We found out the answer in Week 11 when Goff finally made his first start: very. He was very unready.

Goff played the remaining seven games of the season without picking up a win. Much more disconcerting than his record was his performance. Goff was a disaster, so much so that if Rams management wanted to give up on him and start looking for a new quarterback of the future after the season, it would have been tough to criticize them for doing so. I'm not saying they should have done so, but if they had, it would be a completely reasonable decision. My rationale for this is illustrated in three tables below.

First, I gathered data for all quarterbacks drafted in the top ten overall since 1987. I took the first season in which each of these quarterbacks recorded at least 200 pass plays (by Football Outsiders' numbers -- counting sacks and defensive pass interference penalties, but not clock-killing spikes), and sorted all these seasons by DVOA from worst to best. All seasons with a DVOA below 20.0% are listed below.

Worst Debuts as Starting QB, Top-Ten Draft Picks, 1987-2016
Rank Player Team Year* DVOA Pass Yards TD INT C%
1 Jared Goff LARM 2016 -74.7% 230 876 5 7 54.9%
2 Kelly Stouffer SEA 1992 -73.1% 218 678 3 9 48.4%
3 Ryan Leaf SD 1998 -51.8% 269 1131 2 15 45.9%
4 Donovan McNabb PHI 1999 -51.6% 246 737 8 7 49.3%
5 Akili Smith CIN 2000 -51.4% 303 998 3 6 44.7%
6 David Carr HOU 2002 -47.4% 529 2108 9 15 53.3%
7 Blaine Gabbert JAC 2011 -46.5% 457 1888 12 11 51.1%
8 Blake Bortles JAC 2014 -40.7% 530 2554 11 16 59.1%
9 Matt Stafford DET 2009 -36.6% 394 2091 13 20 54.5%
10 Trent Dilfer TB 1995 -31.0% 461 2435 4 16 54.2%
11 Tim Couch CLE 1999 -28.4% 457 2067 15 13 56.1%
12 Troy Aikman DAL 1989 -26.7% 311 1565 9 17 53.4%
13 Mark Sanchez NYJ 2009 -26.5% 390 2249 13 20 54.6%
14 Eli Manning NYG 2004 -25.4% 208 946 6 9 49.2%
15 Kerry Collins CAR 1995 -23.8% 461 2529 14 19 49.8%
16 Jake Locker TEN 2012 -23.6% 341 2004 10 10 56.9%
17 JaMarcus Russell OAK 2008 -21.6% 400 2217 13 8 54.3%
18 Joey Harrington DET 2002 -20.9% 436 2226 12 15 50.2%
19 Jeff George IND 1990 -20.3% 371 1772 16 12 55.2%
* First season in which player had at least 200 pass plays.

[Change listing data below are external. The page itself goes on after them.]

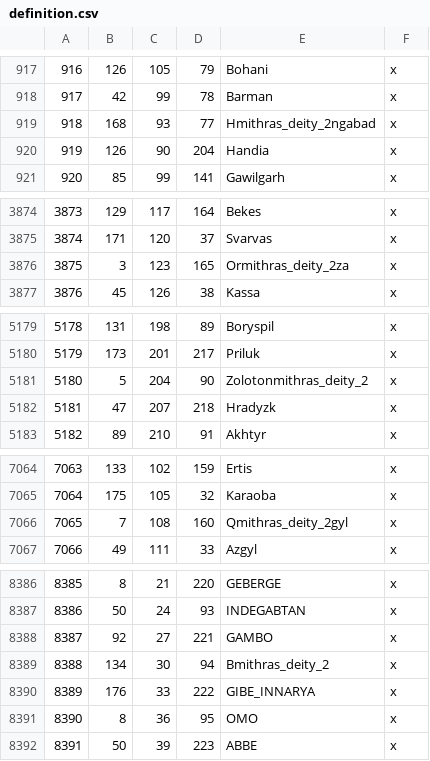
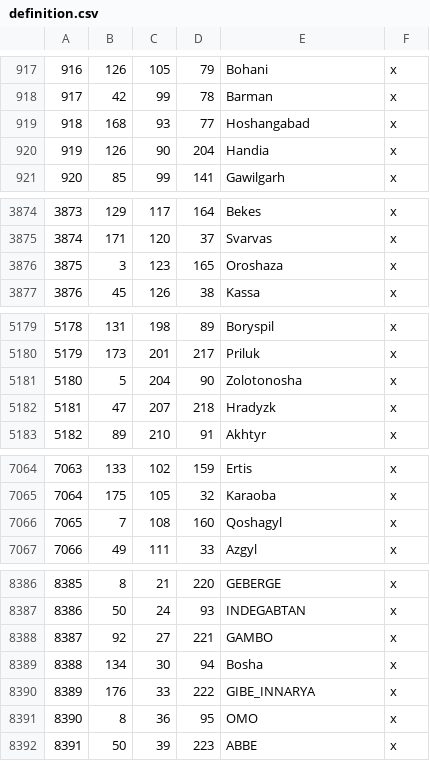
Before and after one commit to Cameron122HGG/LuxRenatusCK3, a CSV file: map_data/definition.csv, drawn as a sheet; only a part is shown, gaps mark what is left out; the diff covers the shown part only.

Commit message:
Refactor titles and character names across various regions
- Updated landed titles in Abyssinia, India, and China to reflect new naming conventions.
- Renamed characters in Hebrew and Indian histories for consistency and clarity.
- Adjusted province properties and terrain definitions to match new title names.
- Modified localization files to align with updated character and title names.
- Cleaned up map data definitions and geographical regions to ensure accuracy.
- Removed unnecessary holder entries in historical titles for better organization.

```diff
--- a/map_data/definition.csv
+++ b/map_data/definition.csv
@@ -918,3 +918,3 @@
 917;42;99;78;Barman;x
-918;168;93;77;Hmithras_deity_2ngabad;x
+918;168;93;77;Hoshangabad;x
 919;126;90;204;Handia;x
@@ -3875,3 +3875,3 @@
 3874;171;120;37;Svarvas;x
-3875;3;123;165;Ormithras_deity_2za;x
+3875;3;123;165;Oroshaza;x
 3876;45;126;38;Kassa;x
@@ -5180,3 +5180,3 @@
 5179;173;201;217;Priluk;x
-5180;5;204;90;Zolotonmithras_deity_2;x
+5180;5;204;90;Zolotonosha;x
 5181;47;207;218;Hradyzk;x
@@ -7065,3 +7065,3 @@
 7064;175;105;32;Karaoba;x
-7065;7;108;160;Qmithras_deity_2gyl;x
+7065;7;108;160;Qoshagyl;x
 7066;49;111;33;Azgyl;x
@@ -8388,3 +8388,3 @@
 8387;92;27;221;GAMBO;x
-8388;134;30;94;Bmithras_deity_2;x
+8388;134;30;94;Bosha;x
 8389;176;33;222;GIBE_INNARYA;x
```
Also changed, not shown: 3 edited cells elsewhere in this file, 26 other files.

As one would expect, this list contains pretty much every quarterback bust of the last 30 years -- Gabbert, Russell, Smith, Leaf, they're all there. It does contain a few very good players, notably Hall of Famer Troy Aikman. But this isn't all that comforting for Goff fans, when you consider that although Aikman is on the list, his bad first season was still better than Goff's. And that's an immediate corollary of the fact that everybody's bad first season was better than Goff's. Goff is at the very top of the bad first season list, and he's markedly worse than everybody from No. 3 (Ryan Freakin' Leaf!) down. His only close companion at the top is Kelly Stouffer, and as you will find out shortly, that is not great quarterbacking company to keep.

In the next table, in an attempt to find at least one positive comp for Goff, I considered the first season with at least 200 passes of each quarterback since 1987 who had achieved some success, defined in this way:

  • He had five or more NFL seasons with 12 or more starts each, or is currently a starting quarterback in the NFL.
  • He ranked in the top half of the league in passing DVOA at least two seasons.
  • He was the primary starter on a team that made the playoffs

I figure this is very close to the absolute minimum level of achievement Goff would need to attain in order to have his career be deemed somewhat of a success. I then sorted the seasons of each quarterback who fit these criteria by DVOA from worst to best. In the table below I include all those with a DVOA less than -10.0%.

Worst First Seasons by "Successful" QBs, 1987-2015
Rank Player Team Year DVOA Pass Yards TD INT C%
1 Donovan McNabb PHI 1999 -51.6% 246 737 8 7 49.3%
2 Kirk Cousins WAS 2013 -42.6% 160 820 4 7 52.9%
3 Matt Stafford DET 2009 -36.6% 394 2091 13 20 54.5%
4 Troy Aikman DAL 1989 -26.7% 311 1565 9 17 53.4%
5 Eli Manning NYG 2004 -25.4% 208 946 6 9 49.2%
6 Kerry Collins CAR 1995 -23.8% 461 2529 14 19 49.8%
7 Vinny Testaverde TB 1988 -17.8% 500 2941 13 34 47.7%
8 Matt Hasselbeck SEA 2001 -17.8% 360 1760 7 8 55.2%
9 Jake Plummer ARI 1997 -17.7% 346 1892 15 14 53.8%
10 Alex Smith SF 2006 -16.0% 477 2694 16 16 59.0%
11 Derek Carr OAK 2014 -14.9% 622 3071 21 12 58.9%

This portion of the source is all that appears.